That works out to around $99,000 per Islander.

P.E.I.'s health-care administration costs are three times the national average, based on 2010 numbers — or $141 per person, versus a national average of $47 per person.

"Perhaps Islanders get appropriately greater coordination of their care thanks to the higher administrative costs than other provinces. But absent a good explanation or calculation from the payoffs of these extra administrative costs in P.E.I., it might seem reasonable to help squeeze them to help shift dollars to areas where they might do more good," said senior policy analyst, Colin Busby.

P.E.I. could mandate a payroll-deduction scheme like Employment Insurance or the Canada Pension Plan, said Busby.

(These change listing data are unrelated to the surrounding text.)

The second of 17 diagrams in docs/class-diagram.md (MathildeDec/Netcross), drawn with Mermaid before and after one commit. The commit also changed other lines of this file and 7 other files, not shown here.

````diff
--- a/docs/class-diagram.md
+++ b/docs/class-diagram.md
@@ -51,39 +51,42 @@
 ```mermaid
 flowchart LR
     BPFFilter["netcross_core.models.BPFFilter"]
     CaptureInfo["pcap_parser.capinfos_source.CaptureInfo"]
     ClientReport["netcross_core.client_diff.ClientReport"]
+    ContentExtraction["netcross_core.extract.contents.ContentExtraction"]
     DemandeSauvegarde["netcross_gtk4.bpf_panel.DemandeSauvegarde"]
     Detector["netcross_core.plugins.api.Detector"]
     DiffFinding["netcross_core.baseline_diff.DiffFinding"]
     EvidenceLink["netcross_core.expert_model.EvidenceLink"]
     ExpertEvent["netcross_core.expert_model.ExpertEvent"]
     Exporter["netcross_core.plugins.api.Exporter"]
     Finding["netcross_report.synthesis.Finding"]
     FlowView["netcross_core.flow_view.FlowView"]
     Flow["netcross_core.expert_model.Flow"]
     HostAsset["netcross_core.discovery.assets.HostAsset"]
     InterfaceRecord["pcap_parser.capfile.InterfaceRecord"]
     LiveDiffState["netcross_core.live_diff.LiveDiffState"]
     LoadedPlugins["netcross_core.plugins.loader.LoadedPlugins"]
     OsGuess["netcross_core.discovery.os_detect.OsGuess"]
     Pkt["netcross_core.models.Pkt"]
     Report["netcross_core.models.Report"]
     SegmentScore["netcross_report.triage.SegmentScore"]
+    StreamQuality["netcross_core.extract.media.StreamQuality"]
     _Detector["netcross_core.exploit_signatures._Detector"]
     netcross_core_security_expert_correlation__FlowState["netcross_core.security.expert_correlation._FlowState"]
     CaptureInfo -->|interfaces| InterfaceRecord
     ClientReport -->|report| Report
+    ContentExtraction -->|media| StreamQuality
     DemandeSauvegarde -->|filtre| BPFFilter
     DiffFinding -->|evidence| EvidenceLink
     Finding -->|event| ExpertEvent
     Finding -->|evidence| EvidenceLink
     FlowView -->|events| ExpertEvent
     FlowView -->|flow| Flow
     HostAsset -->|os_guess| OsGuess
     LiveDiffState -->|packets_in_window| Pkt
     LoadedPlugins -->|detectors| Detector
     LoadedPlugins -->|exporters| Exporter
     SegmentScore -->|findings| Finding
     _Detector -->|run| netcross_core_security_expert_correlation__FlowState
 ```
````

"It's something that we could perhaps apply to a portion of health-care spending. Let's say drugs or long-term care, where there's a very close attachment with age. You know, it would give us a way of helping smooth out the tax burden so that future generations of workers won't face an onerous tax bill from those higher future health costs."

People could apply for these funds, or money could be sent each month so people could spend it however they see fit, said Busby. 

The fund would be administered independently, like CPP, not by government, he said.

Health PEI said these figures are based on data from provincial public accounts, which are not always accurate in terms of actual spending.

Still, CD Howe said there is enough discrepancy in the numbers to raise questions about Health PEI's administrative expenditures.